The young hobbit lay on the blankets peacefully enough, his dark hair spilling out over his pillow.  He seemed to be asleep.  Bilbo studied him in the faint moonlight. Willful, intelligent, teachable, spirited. He was all those things and more. Quite a remarkable youngster. He didn't want to bring him trouble, but yet...

Frodo's eyes fluttered slightly. They glinted up at Bilbo as he turned his head and gave a faint smile. His voice came up, sleepy and soft. "Thank you again for coming... It's been so nice to have you here..." He trailed off, his eyes dropped shut again.

"Thank you," said Bilbo softly. "Yes, dear lad, thank you."


Morning came early again. Bilbo woke up slightly disoriented as to where he was and had to take a few moments to pull out of his confused dreaming and remember. It was a traveling day. He slowly sat up and looked up at the window, grateful to see it appeared to be clear.  Frodo was still asleep, cocooned in his blanket between the bed and the wall.  Bilbo swung a leg over the edge of the bed and nudged him with his foot.

"Good morning!"

"Unh."

He nudged a little harder. "Good morning!"

A hand shot out of the blanket's edge and grabbed his ankle.

Bilbo grinned and kicked himself free. "You'll have to try harder than that." He nudged him again, in the side with his toes.

Frodo's eyes didn't open but with unerring aim he pinned Bilbo's nudging foot against the side of the bed. "What's the time?"

Bilbo tried to pull his ankle free and failed. "I have no idea. Somewhere close to dawn."

Frodo sighed. "Are you sure you have to leave today?"

"Unfortunately, yes. And sooner rather than later if I'm to make it back to Frogmorton by tonight."

"You have a problem."

"I do?"

"Yes. You only have one leg."

Bilbo chuckled and tried again to pull his ankle free again, but Frodo's arm was surprisingly strong and the angle he had him at made any movement threaten to lever him right off the bed.

Frodo opened his eyes and grinned at him from the floor. "You should never try that with someone who used to bunk with three Brandybucks. I am an expert at Not Being Woken Up. It's a rare skill, only taught by the best in the field." He shifted and released Bilbo's foot. "But I'll forgive you. This time. I won't get my revenge the next time I find you asleep, like they would. See? If you would just move to Buckland, I could teach you all sorts of things."

Bilbo pulled his foot back up onto the bed lest he be pinned again. "I'm most grateful and forever in your debt, but I must pass on that offer.
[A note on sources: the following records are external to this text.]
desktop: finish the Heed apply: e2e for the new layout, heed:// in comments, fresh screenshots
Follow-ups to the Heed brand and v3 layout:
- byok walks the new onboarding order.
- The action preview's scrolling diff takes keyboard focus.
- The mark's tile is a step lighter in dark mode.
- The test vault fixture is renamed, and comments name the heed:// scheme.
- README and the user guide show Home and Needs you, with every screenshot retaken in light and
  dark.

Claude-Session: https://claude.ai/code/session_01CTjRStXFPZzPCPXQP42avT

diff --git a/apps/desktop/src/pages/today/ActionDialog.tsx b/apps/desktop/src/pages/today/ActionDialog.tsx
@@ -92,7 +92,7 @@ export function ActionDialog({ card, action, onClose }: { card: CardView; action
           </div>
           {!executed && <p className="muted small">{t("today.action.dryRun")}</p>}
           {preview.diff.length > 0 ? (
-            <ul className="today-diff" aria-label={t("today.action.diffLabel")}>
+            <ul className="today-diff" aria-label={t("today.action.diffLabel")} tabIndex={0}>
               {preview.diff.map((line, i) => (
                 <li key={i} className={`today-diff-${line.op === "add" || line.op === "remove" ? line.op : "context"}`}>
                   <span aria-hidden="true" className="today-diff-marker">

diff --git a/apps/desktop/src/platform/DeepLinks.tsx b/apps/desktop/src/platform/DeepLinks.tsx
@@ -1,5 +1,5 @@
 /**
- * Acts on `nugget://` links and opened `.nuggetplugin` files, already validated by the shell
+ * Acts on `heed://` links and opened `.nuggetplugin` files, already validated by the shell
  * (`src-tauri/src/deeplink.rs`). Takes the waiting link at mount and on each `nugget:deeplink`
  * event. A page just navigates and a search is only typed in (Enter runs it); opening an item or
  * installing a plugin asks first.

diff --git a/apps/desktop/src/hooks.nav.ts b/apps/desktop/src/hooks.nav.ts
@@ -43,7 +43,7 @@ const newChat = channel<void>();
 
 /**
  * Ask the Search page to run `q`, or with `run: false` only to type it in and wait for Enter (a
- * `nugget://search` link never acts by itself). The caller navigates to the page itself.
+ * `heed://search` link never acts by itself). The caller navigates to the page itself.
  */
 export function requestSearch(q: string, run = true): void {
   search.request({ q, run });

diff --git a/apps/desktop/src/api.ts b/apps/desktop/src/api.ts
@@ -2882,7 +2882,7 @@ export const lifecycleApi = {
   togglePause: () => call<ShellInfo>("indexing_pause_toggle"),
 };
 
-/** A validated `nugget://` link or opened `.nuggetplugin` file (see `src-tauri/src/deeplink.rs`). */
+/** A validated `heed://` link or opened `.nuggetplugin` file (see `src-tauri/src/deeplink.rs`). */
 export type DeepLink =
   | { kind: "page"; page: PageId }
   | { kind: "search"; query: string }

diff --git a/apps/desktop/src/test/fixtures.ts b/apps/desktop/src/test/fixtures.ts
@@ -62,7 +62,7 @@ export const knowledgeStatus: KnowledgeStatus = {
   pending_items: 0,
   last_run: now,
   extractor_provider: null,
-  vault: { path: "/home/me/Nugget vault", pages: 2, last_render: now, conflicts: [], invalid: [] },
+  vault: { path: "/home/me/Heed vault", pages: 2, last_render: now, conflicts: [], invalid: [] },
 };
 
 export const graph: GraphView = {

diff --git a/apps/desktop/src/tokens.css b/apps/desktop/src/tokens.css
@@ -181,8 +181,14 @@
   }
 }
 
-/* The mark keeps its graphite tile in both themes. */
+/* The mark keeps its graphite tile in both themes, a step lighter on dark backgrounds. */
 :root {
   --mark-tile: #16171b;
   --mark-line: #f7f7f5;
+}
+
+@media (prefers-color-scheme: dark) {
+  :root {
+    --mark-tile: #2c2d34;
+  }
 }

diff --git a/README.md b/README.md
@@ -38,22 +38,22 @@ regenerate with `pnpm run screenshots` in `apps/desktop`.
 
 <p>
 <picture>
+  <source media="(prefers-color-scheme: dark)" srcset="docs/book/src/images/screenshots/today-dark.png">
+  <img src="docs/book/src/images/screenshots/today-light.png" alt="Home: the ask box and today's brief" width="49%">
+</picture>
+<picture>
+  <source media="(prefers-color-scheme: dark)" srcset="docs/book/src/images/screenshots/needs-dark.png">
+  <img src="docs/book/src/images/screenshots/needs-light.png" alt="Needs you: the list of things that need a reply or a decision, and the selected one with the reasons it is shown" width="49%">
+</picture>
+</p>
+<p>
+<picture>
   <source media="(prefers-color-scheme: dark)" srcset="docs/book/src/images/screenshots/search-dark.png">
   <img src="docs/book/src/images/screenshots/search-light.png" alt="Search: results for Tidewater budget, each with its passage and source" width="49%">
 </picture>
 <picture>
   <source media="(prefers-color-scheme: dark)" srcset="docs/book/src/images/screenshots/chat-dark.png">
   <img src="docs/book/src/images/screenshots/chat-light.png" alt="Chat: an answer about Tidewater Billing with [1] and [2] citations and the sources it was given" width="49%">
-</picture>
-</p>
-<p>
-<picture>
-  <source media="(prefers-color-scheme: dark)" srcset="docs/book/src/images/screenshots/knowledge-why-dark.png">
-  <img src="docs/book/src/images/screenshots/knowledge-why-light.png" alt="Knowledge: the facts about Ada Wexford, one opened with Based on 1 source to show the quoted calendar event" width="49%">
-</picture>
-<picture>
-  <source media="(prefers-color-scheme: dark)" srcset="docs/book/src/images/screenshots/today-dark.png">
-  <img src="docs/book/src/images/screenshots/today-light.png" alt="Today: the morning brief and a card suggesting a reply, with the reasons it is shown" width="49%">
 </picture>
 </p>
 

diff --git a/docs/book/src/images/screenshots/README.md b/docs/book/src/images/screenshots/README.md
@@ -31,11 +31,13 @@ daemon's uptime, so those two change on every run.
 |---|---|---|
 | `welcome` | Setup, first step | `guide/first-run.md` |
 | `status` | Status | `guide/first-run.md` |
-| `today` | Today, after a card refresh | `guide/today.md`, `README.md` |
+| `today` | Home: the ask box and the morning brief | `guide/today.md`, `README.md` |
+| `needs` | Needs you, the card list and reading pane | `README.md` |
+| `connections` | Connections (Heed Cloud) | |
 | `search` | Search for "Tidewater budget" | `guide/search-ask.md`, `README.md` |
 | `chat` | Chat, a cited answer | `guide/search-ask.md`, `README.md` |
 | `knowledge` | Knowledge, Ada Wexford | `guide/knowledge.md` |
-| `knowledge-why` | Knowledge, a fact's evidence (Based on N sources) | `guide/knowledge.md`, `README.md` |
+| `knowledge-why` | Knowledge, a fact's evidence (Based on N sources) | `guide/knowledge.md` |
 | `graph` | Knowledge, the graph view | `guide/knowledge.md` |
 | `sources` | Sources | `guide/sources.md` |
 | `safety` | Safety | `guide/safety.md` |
Now, what about breakfast? The stablemaster will have my pony ready soon and I don't want to keep the poor beast waiting in the cold."



Some time later later as his pony-cart rolled along the road he was still reflecting about his departure. The cart had been ready, he was well-provisioned and the weather was fair. But it had been surprisingly hard to leave Frodo standing there in the lane, watching him go. He had looked so small, and alone, though there were other hobbits about. Alone in the midst of a crowd.
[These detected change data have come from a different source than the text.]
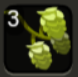
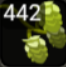
UpdatePaysan
Add lin

diff --git a/Dofus/Métier/Blé.py b/Dofus/Métier/Blé.py
@@ -103,29 +103,42 @@ while True:
         pyautogui.moveTo(1500, 720, duration=random.uniform(0.1,0.2))
 
         # ----Verification inventaire----
-        if nombre == BOUCLE:
-            while pyautogui.locateOnScreen("Ressource_Flo/Alerte_full.PNG"):
-                # sell("Ressource_Flo/Ble_inventaire.png")
-                # sell("Ressource_Flo/Orge_inventaire.png")
-                # sell("Ressource_Flo/Avoine_inventaire.png")
-                sell("Ressource_Flo/Houblon_inventaire.png")
-        elif not nombre == BOUCLE:
-            print("Rien a vendre")
+        if nombre == 5:
+            print(nombre)
+            souris("../Ressource/Inventaire.png")
+            souris("Ressource_Flo/Alerte_full.PNG")
+            full = pyautogui.locateOnScreen("Ressource_Flo/Alerte_full.PNG", confidence=0.8)
+            if full:
+                print("Trouvé")
+                while full:
+                    # sell("Ressource_Flo/Ble_inventaire.png")
+                    # sell("Ressource_Flo/Orge_inventaire.png")
+                    # sell("Ressource_Flo/Avoine_inventaire.png")
+                    # sell("Ressource_Flo/Houblon_inventaire.png")
+                    sell("Ressource_Flo/Lin_inventaire.png")
+                    souris("../Ressource/Inventaire.png")
+                    full = pyautogui.locateOnScreen("Ressource_Flo/Alerte_full.PNG", confidence=0.8)
+                    if not full:
+                        souris("../Combat/Quit.png")
 
         # ----Identification----
-        ble = pyautogui.locateOnScreen("Ressource_Flo/Ble.PNG", confidence=0.7)
-        orge = pyautogui.locateOnScreen("Ressource_Flo/Orge.PNG", confidence=0.7)
-        avoine = pyautogui.locateOnScreen("Ressource_Flo/Avoine.PNG", confidence=0.7)
-        houblon = pyautogui.locateOnScreen("Ressource_Flo/Houblon.PNG", confidence=0.7)
+        ble = pyautogui.locateOnScreen("Ressource_Flo/Ble.PNG", confidence=0.8)
+        orge = pyautogui.locateOnScreen("Ressource_Flo/Orge.PNG", confidence=0.8)
+        avoine = pyautogui.locateOnScreen("Ressource_Flo/Avoine.PNG", confidence=0.8)
+        houblon = pyautogui.locateOnScreen("Ressource_Flo/Houblon.PNG", confidence=0.8)
+        lin = pyautogui.locateOnScreen("Ressource_Flo/Lin.PNG", confidence=0.7)
+
         coupe1 = pyautogui.locateOnScreen("Ressource_Flo/Ble_coupe.PNG", confidence=0.6)
         # coupe2 = pyautogui.locateOnScreen("Ressource_Flo/Orge_coupe.PNG", confidence=0.6)
         coupe3 = pyautogui.locateOnScreen("Ressource_Flo/Avoine_coupe.PNG", confidence=0.6)
         coupe4 = pyautogui.locateOnScreen("Ressource_Flo/Houblon_coupe.PNG", confidence=0.6)
+        coupe5 = pyautogui.locateOnScreen("Ressource_Flo/Lin_coupe.PNG", confidence=0.6)
 
 
         # ----Détection de la récolte----
         print("Selection du céréales")
-        pyautogui.moveTo(ble or orge or avoine or houblon)
+        # pyautogui.moveTo(ble or orge or avoine or houblon or lin)
+        pyautogui.moveTo(lin)
         pyautogui.mouseDown()
         time.sleep(random.uniform(0.1,0.2))
         vide = pyautogui.locateOnScreen("Ressource_Flo/vide.PNG", confidence=0.8)
@@ -163,33 +176,45 @@ while True:
             print(f"Recolte Houblon : {i}")
             level_up()
             combat(2108, 416)
-        elif coupe1 or coupe3 or coupe4 or vide:
+        elif lin and not vide:
+            i += 1
             pyautogui.mouseUp()
-            houblon = pyautogui.locateOnScreen("Ressource_Flo/Houblon.PNG", confidence=0.7)
-            pyautogui.moveTo(houblon)
-            if houblon:
+            pyautogui.click()
+            time.sleep(temps)
+            print(f"Recolte Lin : {i}")
+            level_up()
+            combat(2108, 416)
+        elif coupe1 or coupe3 or coupe4 or coupe5 or vide:
+            pyautogui.mouseUp()
+            lin = pyautogui.locateOnScreen("Ressource_Flo/Lin.PNG", confidence=0.7)
+            pyautogui.moveTo(lin)
+            if lin:
                 print("Erreur, Selection nouveau céréale")
 
             # ----Changement de carte----
             map1 = pyautogui.locateOnScreen("Ressource_Flo/Map1.PNG", confidence=0.8)
             # map2 = pyautogui.locateOnScreen("Ressource_Flo/Map2.PNG", confidence=0.8)
             # map3 = pyautogui.locateOnScreen("Ressource_Flo/Map3.PNG", confidence=0.8)
-            if not houblon:
+            if not lin:
                 print("Rien trouvé")
                 pyautogui.moveTo(1500,720)
                 pyautogui.mouseUp()
                 if map1:
                     print("Map 1")
-                    for carte in range(5):
-                        pyautogui.moveTo(2045, 720)
-                        pyautogui.click()
-                        time.sleep(7)
+                    pyautogui.moveTo(2045, 720)
+                    pyautogui.click()
+                    time.sleep(7)
+                    pyautogui.moveTo(986, 1363)
+                    pyautogui.click()
+                    time.sleep(7)
                     print("Changement de carte")
                 elif not map1:
                     print("Map 2")
-                    for carte in range(5):
-                        pyautogui.moveTo(90, 720)
-                        pyautogui.click()
-                        time.sleep(7)
+                    pyautogui.moveTo(949, 59)
+                    pyautogui.click()
+                    time.sleep(7)
+                    pyautogui.moveTo(101, 713)
+                    pyautogui.click()
+                    time.sleep(7)
                     print("Changement de carte")
 

diff --git a/Dofus/Métier/Test.py b/Dofus/Métier/Test.py
@@ -34,10 +34,16 @@ def sell(x):
 #     souris("../Combat/Quit.png")
 
 souris("../Ressource/Inventaire.png")
-# ----Verification inventaire----
-while pyautogui.locateOnScreen("Ressource_Flo/Alerte_full.PNG", confidence=0.7):
-    souris("../Ressource/Inventaire.png")
-    # sell("Ressource_Flo/Ble_inventaire.png")
-    # sell("Ressource_Flo/Orge_inventaire.png")
-    # sell("Ressource_Flo/Avoine_inventaire.png")
-    sell("Ressource_Flo/Houblon_inventaire.png")
+souris("Ressource_Flo/Alerte_full.PNG")
+full = pyautogui.locateOnScreen("Ressource_Flo/Alerte_full.PNG", confidence=0.8)
+if full:
+    print("Trouvé")
+    while full:
+        # sell("Ressource_Flo/Ble_inventaire.png")
+        # sell("Ressource_Flo/Orge_inventaire.png")
+        # sell("Ressource_Flo/Avoine_inventaire.png")
+        sell("Ressource_Flo/Houblon_inventaire.png")
+        souris("../Ressource/Inventaire.png")
+        full = pyautogui.locateOnScreen("Ressource_Flo/Alerte_full.PNG", confidence=0.8)
+        if not full:
+            souris("../Combat/Quit.png")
When he had first come to the Hall he had expected a pleasant visit, some time with a friend, a chance to play the 'rich relative bringing a gift' again but not... what? He wasn't sure. A sense of leaving part of himself behind. An unfamiliar tearing away, an emptiness.
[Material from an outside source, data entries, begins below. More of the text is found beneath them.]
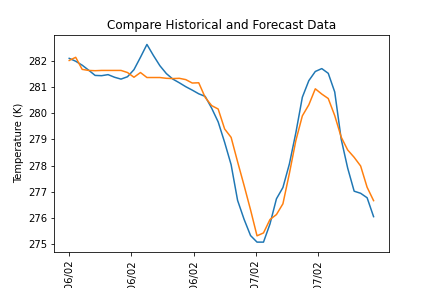
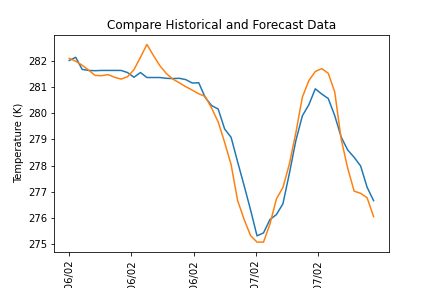
update

diff --git a/Figure.py b/Figure.py
@@ -66,7 +66,7 @@ def ChasseneuilWeather_Final():
 def forecast():
     # Open a JSON file
     # with open('ChasseneuilWeather_Final.json') as json_file:
-    with open ('exact_everyhourforecast2021-02-06-00.json') as json_file:
+    with open ('Compare.json') as json_file:
         data1 = json.load(json_file)
     list_dt1 = []
     list_temp1 = []
@@ -74,14 +74,26 @@ def forecast():
     for i in range(len(data1)):
         list_dt1.append(datetime.datetime.fromtimestamp(data1[i]['dt']).strftime('%Hh-%d/%m'))
         list_temp1.append(data1[i]['temp'])
-        list_hum1.append(data1[i]['humidity'])
+        list_hum1.append(data1[i]['humidity'])    
+        
+    with open ('exact_everyhourforecast2021-02-06-00.json') as json_file:
+        data2 = json.load(json_file)
+    list_dt2 = []
+    list_temp2 = []
+    list_hum2 = []
+    for i in range(len(data2)):
+        list_dt2.append(datetime.datetime.fromtimestamp(data2[i]['dt']).strftime('%Hh-%d/%m'))
+        list_temp2.append(data2[i]['temp'])
+        list_hum2.append(data2[i]['humidity'])
     # print(len(list_dt1))
     # print(list_dt1)
     # print(list_temp1)
+    return list_dt1, list_temp1, list_hum1,list_dt2, list_temp2, list_hum2
 
 def hour_line_interval_temp_time_40year(list_dt, list_temp):
     F1, AX1 = plt.subplots()
     AX1.plot(list_dt, list_temp)
+    print(type(list_dt))
     AX1.grid()
     plt.xticks(np.arange(0,len(list_dt),len(list_dt)/5), rotation='vertical')
     AX1.set_title('Temperature vs Time from 01/02/2021-06/02/2021')
@@ -153,14 +165,14 @@ def compare_forecast(list_dt1, list_temp1, list_hum1, list_dt2, list_temp2, list
     
     
 def main():   
-    data, list_dt, list_temp, list_hum  = ChasseneuilWeather_Final()
-    list_dt1, list_temp1, list_hum1, list_dt2, list_temp2, list_hum2 = forecast()
+    # data, list_dt, list_temp, list_hum  = ChasseneuilWeather_Final()
+    list_dt1, list_temp1, list_hum1,list_dt2, list_temp2, list_hum2 = forecast()
     # hour_scatter_interval_temp_time(list_dt, list_temp)
     # hour_line_interval_temp_time(list_dt, list_temp)
-    hour_line_interval_temp_time_40year(list_dt, list_temp)
+    # hour_line_interval_temp_time_40year(list_dt, list_temp)
     # hour_bar_interval(list_dt, list_temp)
     # hour_scatter_interval_temp_hum(list_hum, list_temp)
-    # compare_forecast(list_dt1, list_temp1, list_hum1, list_dt2, list_temp2, list_hum2)
+    compare_forecast(list_dt1, list_temp1, list_hum1, list_dt2, list_temp2, list_hum2)
     
 if __name__ == "__main__":
     main()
Still, he thought as he squared his shoulders and flapped the reins to keep the pony moving, there was business to tend to at home, and paperwork too. Visitors, correspondence, his pantries needed a good cleaning... And yet he still found himself thinking of Frodo, standing there in the lane, bidding him goodbye. 

His thoughts continued to circle. What about the idea of moving the lad to Hobbiton - Should he truly invite him to stay?  Was he just being selfish?  Where would the lad live? Would the two of them get along well enough to share a house, or should he find other lodgings nearby?  What if it didn't work out? He could still provide him with an allowance, surely... but he couldn't expect him to stay just because of money. That wouldn't be right at all, in fact it would be terribly wrong...

Too many questions, questions that needed answering. He was getting nowhere with it, and it was wearing him out. By the time he finally reached the Floating Log in Frogmorton that evening he felt none the wiser, but one thing he was sure of selfish or not, if things worked out with his lawyer this next week something would be changing.